▸ REQUIREMENT
Here are the records. Print them all exactly.

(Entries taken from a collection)
□ □ □ □
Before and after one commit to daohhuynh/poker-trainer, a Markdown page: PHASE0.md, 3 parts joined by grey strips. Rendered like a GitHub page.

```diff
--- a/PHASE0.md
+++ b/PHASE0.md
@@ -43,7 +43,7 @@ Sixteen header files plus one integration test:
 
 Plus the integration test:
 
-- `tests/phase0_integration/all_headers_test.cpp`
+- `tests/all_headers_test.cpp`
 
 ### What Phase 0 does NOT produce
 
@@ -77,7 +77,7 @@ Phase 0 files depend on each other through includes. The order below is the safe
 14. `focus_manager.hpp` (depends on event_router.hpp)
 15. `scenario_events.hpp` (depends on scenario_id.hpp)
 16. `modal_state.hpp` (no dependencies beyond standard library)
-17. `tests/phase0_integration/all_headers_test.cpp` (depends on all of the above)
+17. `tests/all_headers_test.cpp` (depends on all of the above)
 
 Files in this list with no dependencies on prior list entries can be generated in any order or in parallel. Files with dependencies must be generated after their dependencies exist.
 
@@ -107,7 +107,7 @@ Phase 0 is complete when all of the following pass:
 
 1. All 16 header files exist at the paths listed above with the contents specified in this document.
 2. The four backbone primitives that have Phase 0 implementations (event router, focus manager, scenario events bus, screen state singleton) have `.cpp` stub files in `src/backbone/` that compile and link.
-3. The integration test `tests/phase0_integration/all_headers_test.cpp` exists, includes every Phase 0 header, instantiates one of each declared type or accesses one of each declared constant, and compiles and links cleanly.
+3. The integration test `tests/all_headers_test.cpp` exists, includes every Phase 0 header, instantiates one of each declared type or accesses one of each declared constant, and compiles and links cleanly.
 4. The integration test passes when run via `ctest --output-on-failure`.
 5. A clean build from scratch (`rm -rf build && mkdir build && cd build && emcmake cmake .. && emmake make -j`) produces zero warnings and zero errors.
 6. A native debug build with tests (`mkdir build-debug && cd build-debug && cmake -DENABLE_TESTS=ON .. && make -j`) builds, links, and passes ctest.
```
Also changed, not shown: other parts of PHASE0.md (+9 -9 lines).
□ □ □ □
▸ WRITTEN SOLUTION
Before and after one commit to daohhuynh/poker-trainer, a Markdown page: PHASE0.md, 3 parts joined by grey strips. Rendered like a GitHub page.

```diff
--- a/PHASE0.md
+++ b/PHASE0.md
@@ -43,7 +43,7 @@ Sixteen header files plus one integration test:
 
 Plus the integration test:
 
-- `tests/phase0_integration/all_headers_test.cpp`
+- `tests/all_headers_test.cpp`
 
 ### What Phase 0 does NOT produce
 
@@ -77,7 +77,7 @@ Phase 0 files depend on each other through includes. The order below is the safe
 14. `focus_manager.hpp` (depends on event_router.hpp)
 15. `scenario_events.hpp` (depends on scenario_id.hpp)
 16. `modal_state.hpp` (no dependencies beyond standard library)
-17. `tests/phase0_integration/all_headers_test.cpp` (depends on all of the above)
+17. `tests/all_headers_test.cpp` (depends on all of the above)
 
 Files in this list with no dependencies on prior list entries can be generated in any order or in parallel. Files with dependencies must be generated after their dependencies exist.
 
@@ -107,7 +107,7 @@ Phase 0 is complete when all of the following pass:
 
 1. All 16 header files exist at the paths listed above with the contents specified in this document.
 2. The four backbone primitives that have Phase 0 implementations (event router, focus manager, scenario events bus, screen state singleton) have `.cpp` stub files in `src/backbone/` that compile and link.
-3. The integration test `tests/phase0_integration/all_headers_test.cpp` exists, includes every Phase 0 header, instantiates one of each declared type or accesses one of each declared constant, and compiles and links cleanly.
+3. The integration test `tests/all_headers_test.cpp` exists, includes every Phase 0 header, instantiates one of each declared type or accesses one of each declared constant, and compiles and links cleanly.
 4. The integration test passes when run via `ctest --output-on-failure`.
 5. A clean build from scratch (`rm -rf build && mkdir build && cd build && emcmake cmake .. && emmake make -j`) produces zero warnings and zero errors.
 6. A native debug build with tests (`mkdir build-debug && cd build-debug && cmake -DENABLE_TESTS=ON .. && make -j`) builds, links, and passes ctest.
```
Also changed, not shown: other parts of PHASE0.md (+9 -9 lines).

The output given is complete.